■ WHAT TO DO:
Produce an exact copy of all the data below, dropping every image.

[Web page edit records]
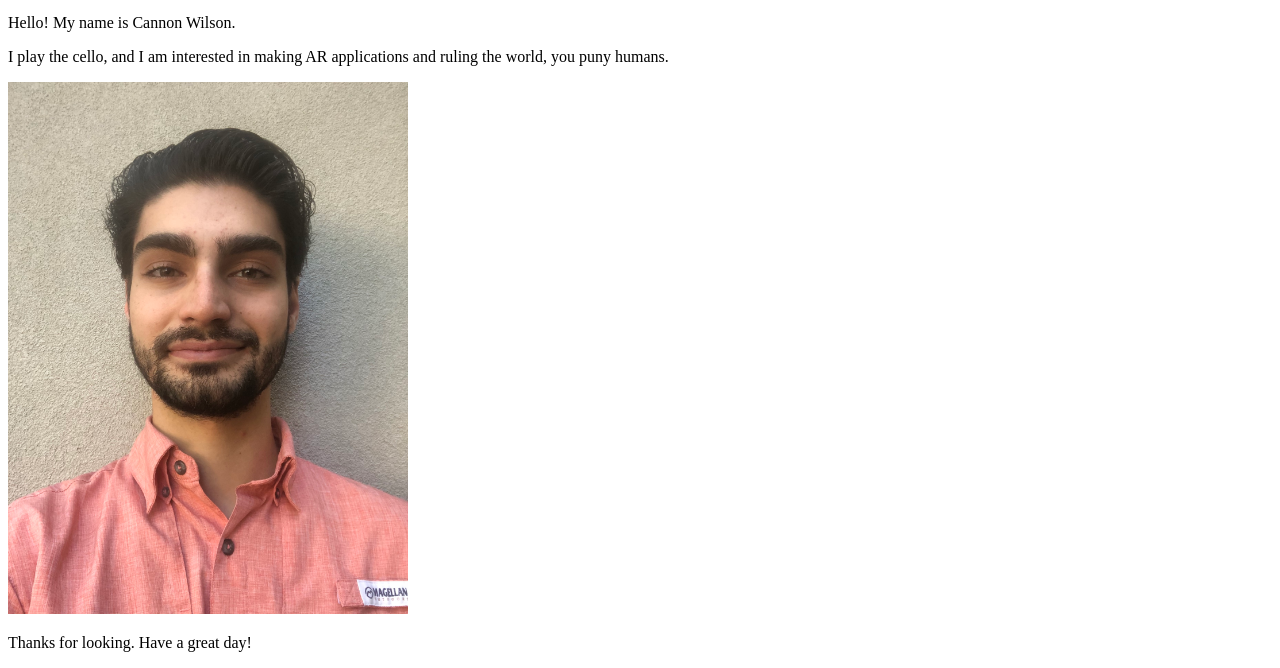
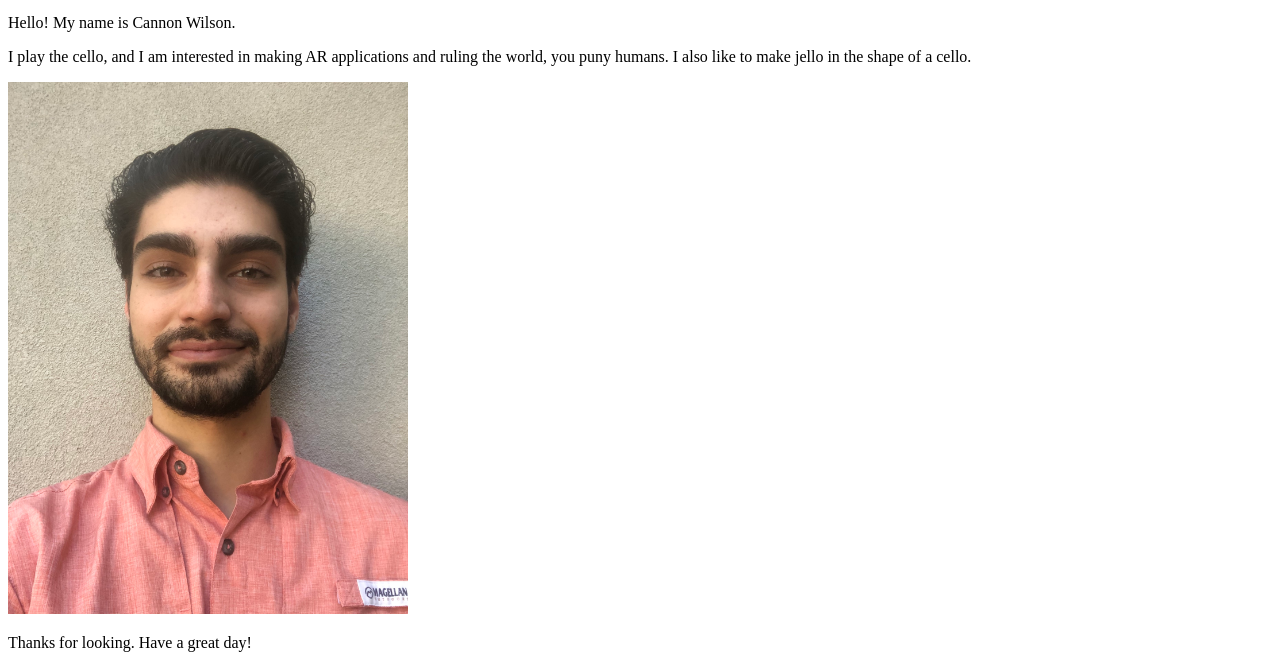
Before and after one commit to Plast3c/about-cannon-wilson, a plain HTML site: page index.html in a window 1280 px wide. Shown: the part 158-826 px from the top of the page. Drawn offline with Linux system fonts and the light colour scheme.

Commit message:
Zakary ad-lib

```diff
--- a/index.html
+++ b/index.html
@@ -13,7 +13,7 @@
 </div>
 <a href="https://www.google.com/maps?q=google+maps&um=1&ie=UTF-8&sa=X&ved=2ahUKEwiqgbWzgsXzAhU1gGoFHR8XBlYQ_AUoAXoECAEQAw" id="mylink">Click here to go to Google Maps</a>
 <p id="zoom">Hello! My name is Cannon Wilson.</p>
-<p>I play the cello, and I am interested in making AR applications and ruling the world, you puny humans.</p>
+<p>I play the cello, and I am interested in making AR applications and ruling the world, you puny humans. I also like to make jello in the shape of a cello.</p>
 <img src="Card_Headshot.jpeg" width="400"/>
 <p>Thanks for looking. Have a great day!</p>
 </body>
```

■ TASK RESULT:
Before and after one commit to Plast3c/about-cannon-wilson, a plain HTML site: page index.html in a window 1280 px wide. Shown: the part 158-826 px from the top of the page. Drawn offline with Linux system fonts and the light colour scheme.

Commit message:
Zakary ad-lib

```diff
--- a/index.html
+++ b/index.html
@@ -13,7 +13,7 @@
 </div>
 <a href="https://www.google.com/maps?q=google+maps&um=1&ie=UTF-8&sa=X&ved=2ahUKEwiqgbWzgsXzAhU1gGoFHR8XBlYQ_AUoAXoECAEQAw" id="mylink">Click here to go to Google Maps</a>
 <p id="zoom">Hello! My name is Cannon Wilson.</p>
-<p>I play the cello, and I am interested in making AR applications and ruling the world, you puny humans.</p>
+<p>I play the cello, and I am interested in making AR applications and ruling the world, you puny humans. I also like to make jello in the shape of a cello.</p>
 <img src="Card_Headshot.jpeg" width="400"/>
 <p>Thanks for looking. Have a great day!</p>
 </body>
```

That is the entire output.